==== Source material

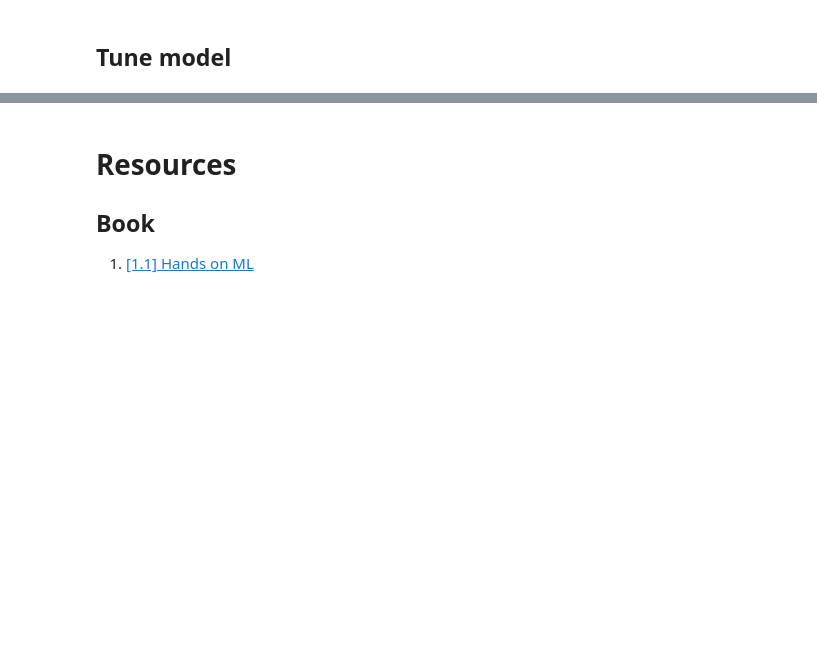
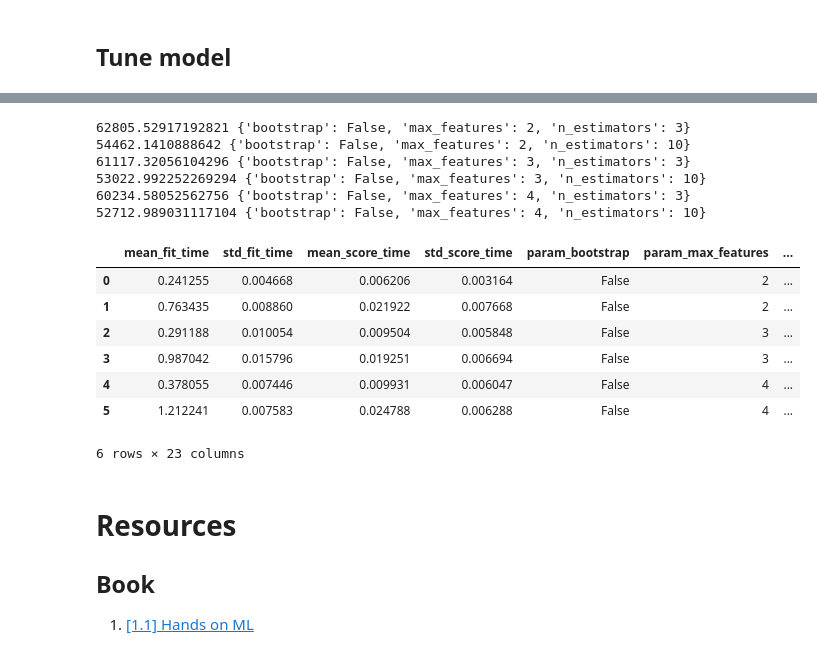
Before and after one commit to SalAlba/machine-learning, a Jupyter notebook: notes/machine-learning-project-checklist/demo/ex2/main.ipynb, the cells around one changed output, grey strips where cells are left out. Cells and saved outputs as stored; diff of their text form; code cells hidden in the pictures; blank space fills up the shorter version.

```diff
--- a/notes/machine-learning-project-checklist/demo/ex2/main.ipynb
+++ b/notes/machine-learning-project-checklist/demo/ex2/main.ipynb
@@ -759,0 +794,11 @@ df
+# %%
+forest_reg = RandomForestRegressor(random_state=42)
+
+# train across 5 folds, that's a total of (12+6)*5=90 rounds of training
+grid_search = GridSearchCV(
+    forest_reg,
+    param_grid,
+    cv=5,
+    scoring='neg_mean_squared_error',
+    return_train_score=True
+)
@@ -760,3 +843,24 @@ df
+# %%
+for mean_score, params in zip(cvres["mean_test_score"], cvres["params"]):
+    print(np.sqrt(-mean_score), params)
+# %% [output]
+62805.52917192821 {'bootstrap': False, 'max_features': 2, 'n_estimators': 3}
+54462.1410888642 {'bootstrap': False, 'max_features': 2, 'n_estimators': 10}
+61117.32056104296 {'bootstrap': False, 'max_features': 3, 'n_estimators': 3}
+53022.992252269294 {'bootstrap': False, 'max_features': 3, 'n_estimators': 10}
+60234.58052562756 {'bootstrap': False, 'max_features': 4, 'n_estimators': 3}
+52712.989031117104 {'bootstrap': False, 'max_features': 4, 'n_estimators': 10}
+# %%
+pd.DataFrame(grid_search.cv_results_)
+# %% [output]
+|  | mean_fit_time | std_fit_time | mean_score_time | std_score_time | param_bootstrap | param_max_features | ... |
+| 0 | 0.241255 | 0.004668 | 0.006206 | 0.003164 | False | 2 | ... |
+| 1 | 0.763435 | 0.008860 | 0.021922 | 0.007668 | False | 2 | ... |
+| 2 | 0.291188 | 0.010054 | 0.009504 | 0.005848 | False | 3 | ... |
+| 3 | 0.987042 | 0.015796 | 0.019251 | 0.006694 | False | 3 | ... |
+| 4 | 0.378055 | 0.007446 | 0.009931 | 0.006047 | False | 4 | ... |
+| 5 | 1.212241 | 0.007583 | 0.024788 | 0.006288 | False | 4 | ... |
+6 rows × 23 columns
 # %% [markdown]
 # Resources
 
```
Also changed, not shown: parts of 25 cells of this notebook, 3 other files.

========

*Exercise details*
The entries are to be written out again exactly, though without any images.

*Response area*
Before and after one commit to SalAlba/machine-learning, a Jupyter notebook: notes/machine-learning-project-checklist/demo/ex2/main.ipynb, the cells around one changed output, grey strips where cells are left out. Cells and saved outputs as stored; diff of their text form; code cells hidden in the pictures; blank space fills up the shorter version.

```diff
--- a/notes/machine-learning-project-checklist/demo/ex2/main.ipynb
+++ b/notes/machine-learning-project-checklist/demo/ex2/main.ipynb
@@ -759,0 +794,11 @@ df
+# %%
+forest_reg = RandomForestRegressor(random_state=42)
+
+# train across 5 folds, that's a total of (12+6)*5=90 rounds of training
+grid_search = GridSearchCV(
+    forest_reg,
+    param_grid,
+    cv=5,
+    scoring='neg_mean_squared_error',
+    return_train_score=True
+)
@@ -760,3 +843,24 @@ df
+# %%
+for mean_score, params in zip(cvres["mean_test_score"], cvres["params"]):
+    print(np.sqrt(-mean_score), params)
+# %% [output]
+62805.52917192821 {'bootstrap': False, 'max_features': 2, 'n_estimators': 3}
+54462.1410888642 {'bootstrap': False, 'max_features': 2, 'n_estimators': 10}
+61117.32056104296 {'bootstrap': False, 'max_features': 3, 'n_estimators': 3}
+53022.992252269294 {'bootstrap': False, 'max_features': 3, 'n_estimators': 10}
+60234.58052562756 {'bootstrap': False, 'max_features': 4, 'n_estimators': 3}
+52712.989031117104 {'bootstrap': False, 'max_features': 4, 'n_estimators': 10}
+# %%
+pd.DataFrame(grid_search.cv_results_)
+# %% [output]
+|  | mean_fit_time | std_fit_time | mean_score_time | std_score_time | param_bootstrap | param_max_features | ... |
+| 0 | 0.241255 | 0.004668 | 0.006206 | 0.003164 | False | 2 | ... |
+| 1 | 0.763435 | 0.008860 | 0.021922 | 0.007668 | False | 2 | ... |
+| 2 | 0.291188 | 0.010054 | 0.009504 | 0.005848 | False | 3 | ... |
+| 3 | 0.987042 | 0.015796 | 0.019251 | 0.006694 | False | 3 | ... |
+| 4 | 0.378055 | 0.007446 | 0.009931 | 0.006047 | False | 4 | ... |
+| 5 | 1.212241 | 0.007583 | 0.024788 | 0.006288 | False | 4 | ... |
+6 rows × 23 columns
 # %% [markdown]
 # Resources
 
```
Also changed, not shown: parts of 25 cells of this notebook, 3 other files.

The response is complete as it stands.